___ Dataset content ___

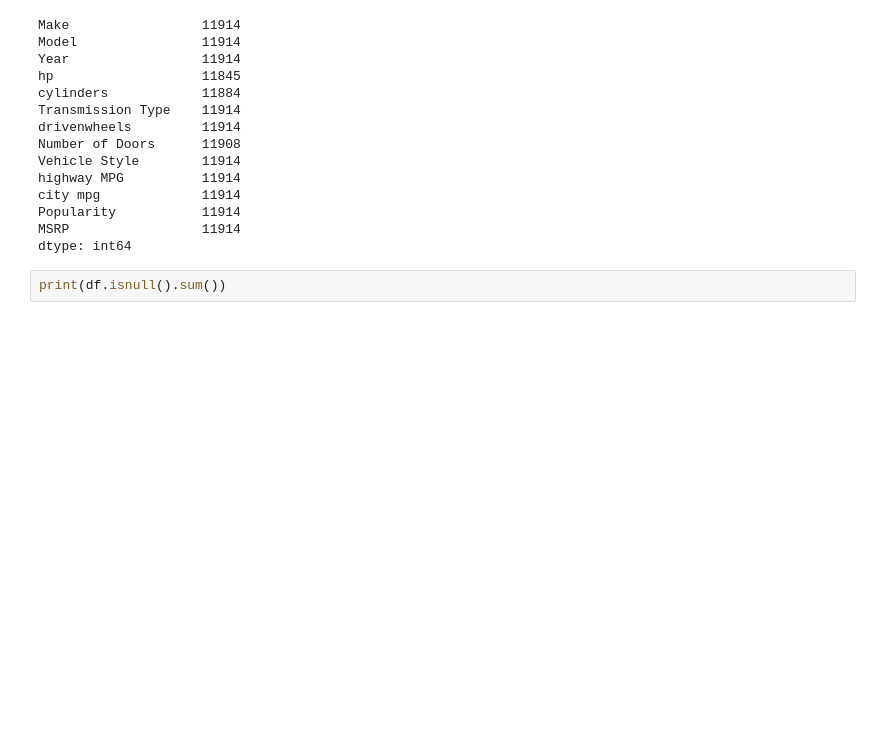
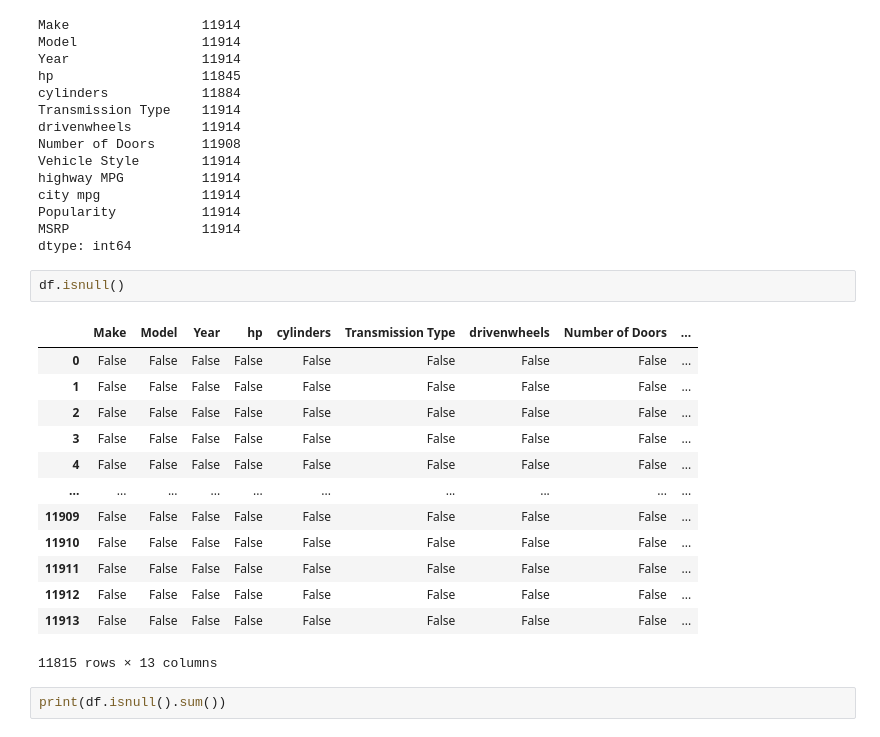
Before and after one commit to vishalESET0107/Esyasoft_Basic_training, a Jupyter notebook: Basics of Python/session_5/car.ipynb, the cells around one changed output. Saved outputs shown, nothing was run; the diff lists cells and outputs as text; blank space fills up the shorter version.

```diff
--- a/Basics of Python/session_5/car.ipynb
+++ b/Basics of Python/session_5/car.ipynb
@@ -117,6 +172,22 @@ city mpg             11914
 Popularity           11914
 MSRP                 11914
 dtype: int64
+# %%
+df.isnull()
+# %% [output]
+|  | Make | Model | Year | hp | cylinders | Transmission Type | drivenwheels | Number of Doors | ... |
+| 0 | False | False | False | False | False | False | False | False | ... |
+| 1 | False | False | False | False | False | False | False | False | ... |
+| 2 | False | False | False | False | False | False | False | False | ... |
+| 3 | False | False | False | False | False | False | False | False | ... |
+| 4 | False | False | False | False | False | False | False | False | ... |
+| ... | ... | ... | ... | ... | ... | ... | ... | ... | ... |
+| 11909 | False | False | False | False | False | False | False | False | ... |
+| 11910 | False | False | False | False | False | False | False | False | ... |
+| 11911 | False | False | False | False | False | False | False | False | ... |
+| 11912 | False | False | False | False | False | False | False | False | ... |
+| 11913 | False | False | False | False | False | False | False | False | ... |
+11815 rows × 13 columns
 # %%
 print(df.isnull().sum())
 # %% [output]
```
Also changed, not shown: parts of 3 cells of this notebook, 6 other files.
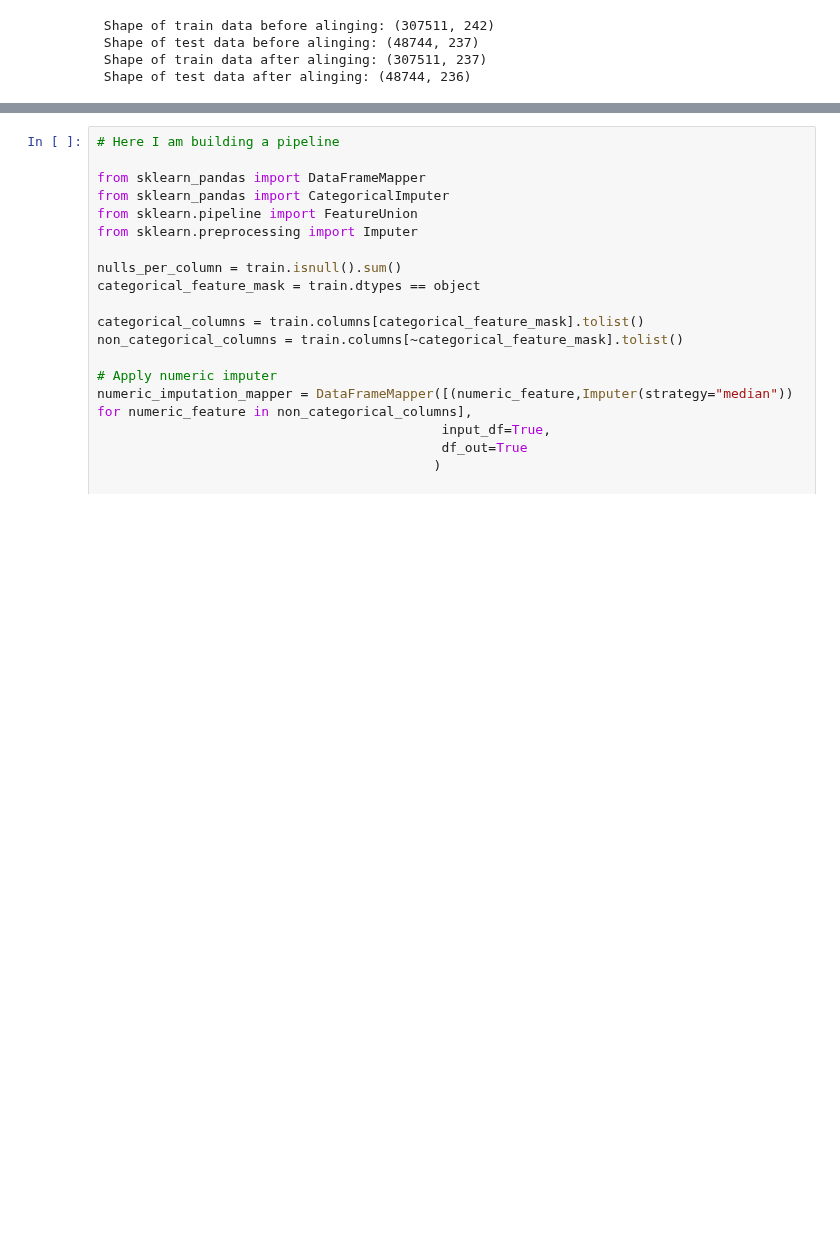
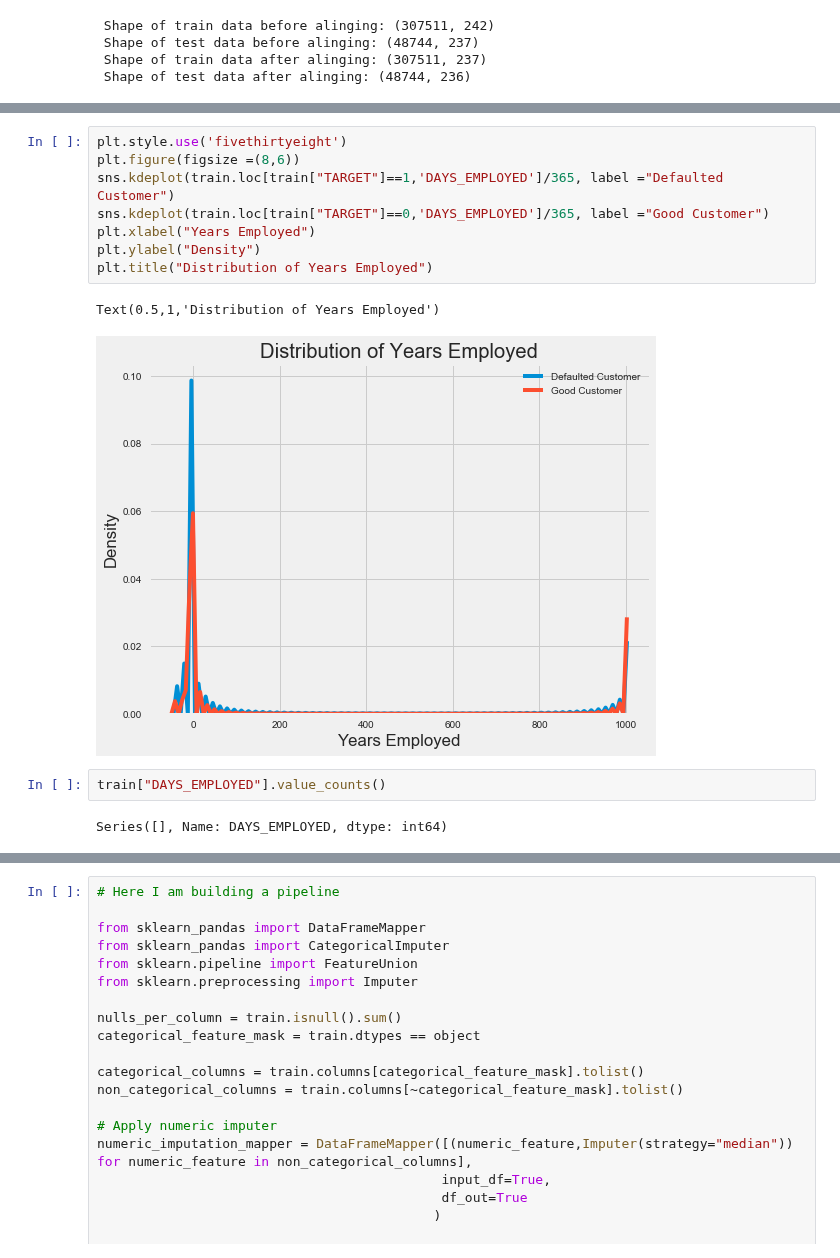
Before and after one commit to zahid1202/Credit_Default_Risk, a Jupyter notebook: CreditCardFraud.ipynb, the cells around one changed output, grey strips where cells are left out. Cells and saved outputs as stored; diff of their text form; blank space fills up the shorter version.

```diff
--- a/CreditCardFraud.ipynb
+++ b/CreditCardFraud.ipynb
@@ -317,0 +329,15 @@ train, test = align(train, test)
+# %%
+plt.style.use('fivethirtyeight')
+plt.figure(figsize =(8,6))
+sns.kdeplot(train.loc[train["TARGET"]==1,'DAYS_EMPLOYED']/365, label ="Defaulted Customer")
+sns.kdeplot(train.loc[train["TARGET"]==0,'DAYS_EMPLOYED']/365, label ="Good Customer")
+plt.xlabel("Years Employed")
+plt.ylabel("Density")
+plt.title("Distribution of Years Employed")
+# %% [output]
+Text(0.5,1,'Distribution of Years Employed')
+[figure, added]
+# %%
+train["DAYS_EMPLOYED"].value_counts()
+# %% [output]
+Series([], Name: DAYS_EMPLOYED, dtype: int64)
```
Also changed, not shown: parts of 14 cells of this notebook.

___

* _How to complete this task_:
Each line above that has the word "ipynb" should be copied.

* _Task result_:
Before and after one commit to vishalESET0107/Esyasoft_Basic_training, a Jupyter notebook: Basics of Python/session_5/car.ipynb, the cells around one changed output. Saved outputs shown, nothing was run; the diff lists cells and outputs as text; blank space fills up the shorter version.
--- a/Basics of Python/session_5/car.ipynb
+++ b/Basics of Python/session_5/car.ipynb
Before and after one commit to zahid1202/Credit_Default_Risk, a Jupyter notebook: CreditCardFraud.ipynb, the cells around one changed output, grey strips where cells are left out. Cells and saved outputs as stored; diff of their text form; blank space fills up the shorter version.
--- a/CreditCardFraud.ipynb
+++ b/CreditCardFraud.ipynb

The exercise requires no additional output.